verb (used with object), un·clothed or un·clad [uhn-klad] /ʌnˈklæd/, un·cloth·ing.

to strip of clothes.
to remove a covering from; lay bare; uncover.

Origin of unclothe

First recorded in 1250–1300, unclothe is from the Middle English word unclothen. See un-2, clothe
Dictionary.com Unabridged Based on the Random House Unabridged Dictionary, © Random House, Inc. 2019

Examples from the Web for unclothed

Historical Examples of unclothed

  • Save for a wisp of rag about the loins, his body was unclothed, and glistened in the wet.
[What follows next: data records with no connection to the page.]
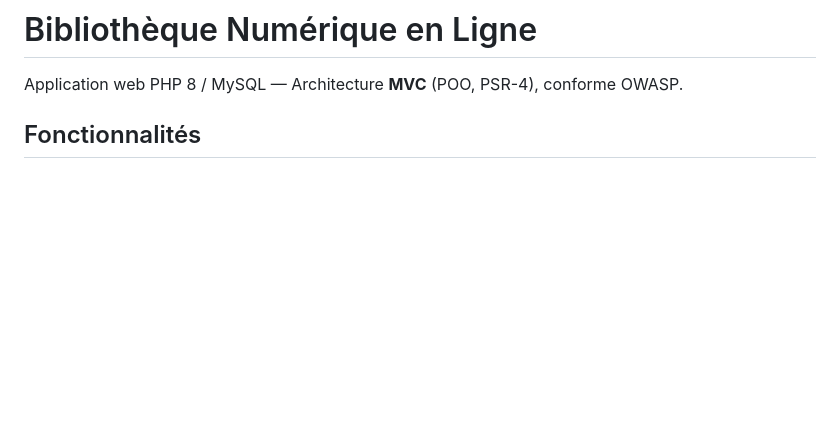
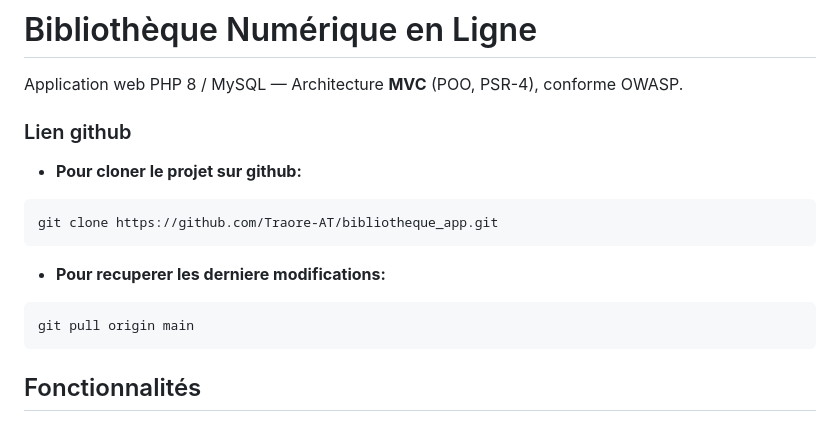
Before and after one commit to Traore-AT/bibliotheque_app, a Markdown page: README.md, the part around the change. Rendered like a GitHub page; blank space fills up the shorter version.

Commit message:
Ajout du path github dans le readmed

````diff
--- a/README.md
+++ b/README.md
@@ -1,6 +1,20 @@
 # Bibliothèque Numérique en Ligne
 
 Application web PHP 8 / MySQL — Architecture **MVC** (POO, PSR-4), conforme OWASP.
+
+### Lien github
+
+- **Pour cloner le projet sur github:**
+
+```bash
+git clone https://github.com/Traore-AT/bibliotheque_app.git
+```
+
+- **Pour recuperer les derniere modifications:**
+
+```bash
+git pull origin main
+```
 
 ## Fonctionnalités
 
````
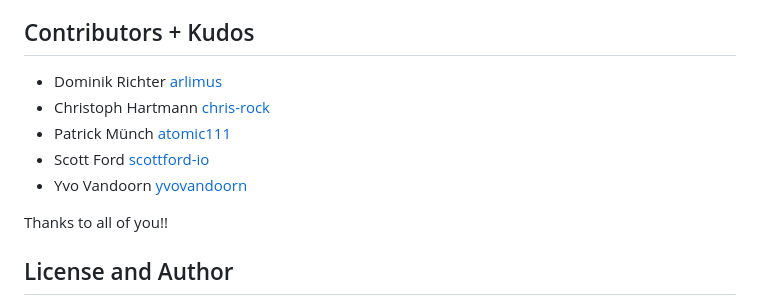
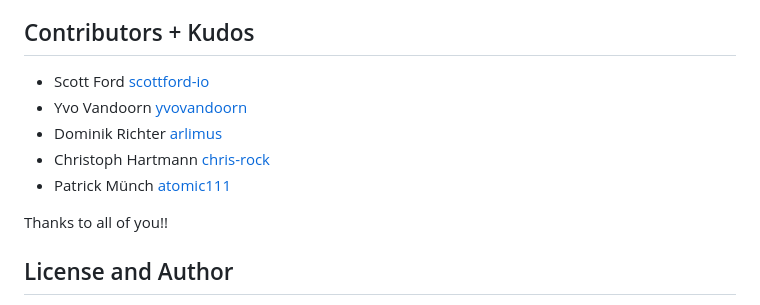
Before and after one commit to mondoohq/samples, a Markdown page: README.md, the part around the change. GitHub-like rendering.

```diff
--- a/README.md
+++ b/README.md
@@ -12,11 +12,11 @@ This Repo contains a couple Demo/Hacks to have some nice Mondoo demos
 
 ## Contributors + Kudos
 
+* Scott Ford [scottford-io](https://github.com/scottford-io)
+* Yvo Vandoorn [yvovandoorn](https://github.com/yvovandoorn)
 * Dominik Richter [arlimus](https://github.com/arlimus)
 * Christoph Hartmann [chris-rock](https://github.com/chris-rock)
 * Patrick Münch [atomic111](https://github.com/atomic111)
-* Scott Ford [scottford-io](https://github.com/scottford-io)
-* Yvo Vandoorn [yvovandoorn](https://github.com/yvovandoorn)
 
 Thanks to all of you!!
 
```
Also changed, not shown: container-escape/README.md (+16 -0 lines), dod-amsterdam-hacklab/README.md (+16 -0 lines), assets/kubernetes-hack.png (added), assets/windows-hack.png (added), 7 other files.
    The Lost Continent

    C. J. Cutcliffe Hyne

  • It is for this we groan, not that we would be unclothed, but clothed upon.
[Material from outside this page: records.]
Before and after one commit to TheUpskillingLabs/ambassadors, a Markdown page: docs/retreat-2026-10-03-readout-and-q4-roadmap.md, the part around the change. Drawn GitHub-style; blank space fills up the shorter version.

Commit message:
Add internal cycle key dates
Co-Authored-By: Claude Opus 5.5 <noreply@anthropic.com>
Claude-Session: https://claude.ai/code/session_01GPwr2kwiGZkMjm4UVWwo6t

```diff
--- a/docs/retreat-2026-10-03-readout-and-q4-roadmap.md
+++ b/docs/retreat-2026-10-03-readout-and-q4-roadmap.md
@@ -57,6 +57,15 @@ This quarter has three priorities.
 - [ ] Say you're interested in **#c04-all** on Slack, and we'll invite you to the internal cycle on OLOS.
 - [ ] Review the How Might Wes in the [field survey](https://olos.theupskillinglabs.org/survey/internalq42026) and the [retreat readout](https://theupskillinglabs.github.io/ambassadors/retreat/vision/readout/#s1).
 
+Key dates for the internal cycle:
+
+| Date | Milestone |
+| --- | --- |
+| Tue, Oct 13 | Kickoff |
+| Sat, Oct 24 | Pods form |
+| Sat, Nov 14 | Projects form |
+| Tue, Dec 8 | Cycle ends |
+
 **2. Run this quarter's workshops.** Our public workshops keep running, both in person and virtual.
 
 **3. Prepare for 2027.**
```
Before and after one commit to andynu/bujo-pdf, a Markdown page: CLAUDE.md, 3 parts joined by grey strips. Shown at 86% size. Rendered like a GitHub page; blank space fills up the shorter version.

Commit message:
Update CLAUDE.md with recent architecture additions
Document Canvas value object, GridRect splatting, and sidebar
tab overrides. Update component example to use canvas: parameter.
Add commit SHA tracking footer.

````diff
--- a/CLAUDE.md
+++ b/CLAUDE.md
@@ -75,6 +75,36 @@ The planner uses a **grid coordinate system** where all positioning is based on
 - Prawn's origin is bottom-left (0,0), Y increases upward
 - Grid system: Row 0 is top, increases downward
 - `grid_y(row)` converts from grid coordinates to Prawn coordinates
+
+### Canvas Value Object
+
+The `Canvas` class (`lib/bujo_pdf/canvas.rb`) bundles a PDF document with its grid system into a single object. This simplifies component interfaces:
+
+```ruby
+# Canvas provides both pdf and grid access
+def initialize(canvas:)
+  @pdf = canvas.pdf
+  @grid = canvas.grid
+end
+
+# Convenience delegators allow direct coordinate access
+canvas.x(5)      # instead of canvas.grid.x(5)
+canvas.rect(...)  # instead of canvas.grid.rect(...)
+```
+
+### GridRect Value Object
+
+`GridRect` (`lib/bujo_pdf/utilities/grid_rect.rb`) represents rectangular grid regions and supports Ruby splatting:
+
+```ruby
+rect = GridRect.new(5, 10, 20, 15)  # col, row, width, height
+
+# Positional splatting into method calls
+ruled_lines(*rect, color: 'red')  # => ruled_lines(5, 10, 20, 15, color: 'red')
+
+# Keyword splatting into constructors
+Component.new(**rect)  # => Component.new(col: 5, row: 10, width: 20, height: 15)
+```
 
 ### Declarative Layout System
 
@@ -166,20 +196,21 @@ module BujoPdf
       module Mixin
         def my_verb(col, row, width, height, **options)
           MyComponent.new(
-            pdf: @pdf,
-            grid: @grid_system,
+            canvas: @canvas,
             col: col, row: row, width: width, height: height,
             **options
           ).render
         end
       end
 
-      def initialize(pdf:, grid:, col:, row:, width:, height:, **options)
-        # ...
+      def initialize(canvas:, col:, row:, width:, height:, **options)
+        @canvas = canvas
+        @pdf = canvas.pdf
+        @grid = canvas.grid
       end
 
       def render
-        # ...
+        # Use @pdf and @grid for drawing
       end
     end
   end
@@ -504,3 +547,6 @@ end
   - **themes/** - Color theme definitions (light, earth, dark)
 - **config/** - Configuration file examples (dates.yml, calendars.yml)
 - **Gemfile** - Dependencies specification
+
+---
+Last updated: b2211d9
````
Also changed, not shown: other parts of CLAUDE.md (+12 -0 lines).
    The Great Commission

    C. H. (Charles Henry) Mackintosh

  • The women join the dance, cavorting about unclothed, just as the men do.
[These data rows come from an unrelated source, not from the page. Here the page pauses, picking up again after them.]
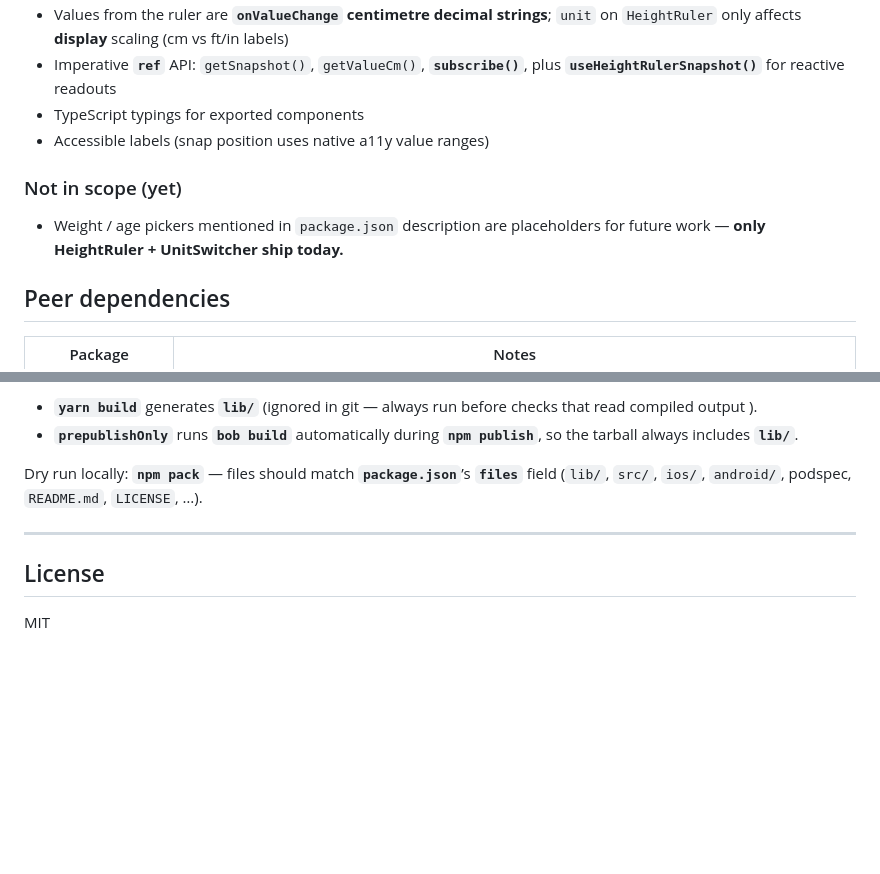
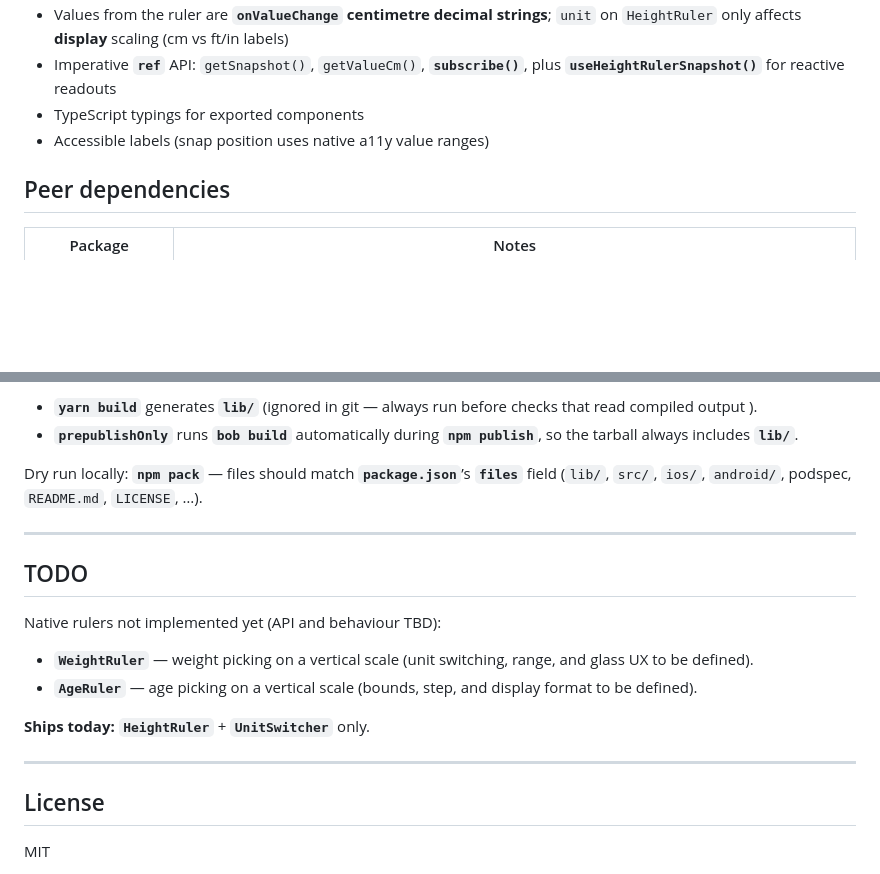
Before and after one commit to Conrador/react-native-body-metrics-picker, a Markdown page: README.md, 2 parts joined by grey strips. Drawn GitHub-style; blank space fills up the shorter version.

```diff
--- a/README.md
+++ b/README.md
@@ -10,10 +10,6 @@ React Native **native** vertical height ruler built for the **New Architecture**
 - Imperative **`ref`** API: `getSnapshot()`, `getValueCm()`, **`subscribe()`**, plus **`useHeightRulerSnapshot()`** for reactive readouts
 - TypeScript typings for exported components
 - Accessible labels (snap position uses native a11y value ranges)
-
-### Not in scope (yet)
-
-- Weight / age pickers mentioned in `package.json` description are placeholders for future work — **only HeightRuler + UnitSwitcher ship today.**
 
 ## Peer dependencies
 
@@ -195,6 +191,17 @@ Dry run locally: **`npm pack`** — files should match **`package.json`**’s **
 
 ---
 
+## TODO
+
+Native rulers not implemented yet (API and behaviour TBD):
+
+- **`WeightRuler`** — weight picking on a vertical scale (unit switching, range, and glass UX to be defined).
+- **`AgeRuler`** — age picking on a vertical scale (bounds, step, and display format to be defined).
+
+**Ships today:** **`HeightRuler`** + **`UnitSwitcher`** only.
+
+---
+
 ## License
 
 MIT
```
    The Land of Tomorrow

    William B Stephenson, Jr.

  • I have seen her unclothed, I have seen her costumed only in her alabaster skin.

    The Wolf Cub

    Patrick Casey

  • He was unclothed, save for a tiger skin about his muscular waist.

    Autobiography of a YOGI

    Paramhansa Yogananda

British Dictionary definitions for unclothed


verb -clothes, -clothing, -clothed or -clad (tr)

to take off garments from; strip
to uncover or lay bare
Collins English Dictionary - Complete & Unabridged 2012 Digital Edition © William Collins Sons & Co. Ltd. 1979, 1986 © HarperCollins Publishers 1998, 2000, 2003, 2005, 2006, 2007, 2009, 2012

Word Origin and History for unclothed



c.1300, uncloþe (transitive), from un- (2) + clothe (v.). Refl. sense is attested from late 14c. Related: Unclothed; unclothing.

Online Etymology Dictionary, © 2010 Douglas Harper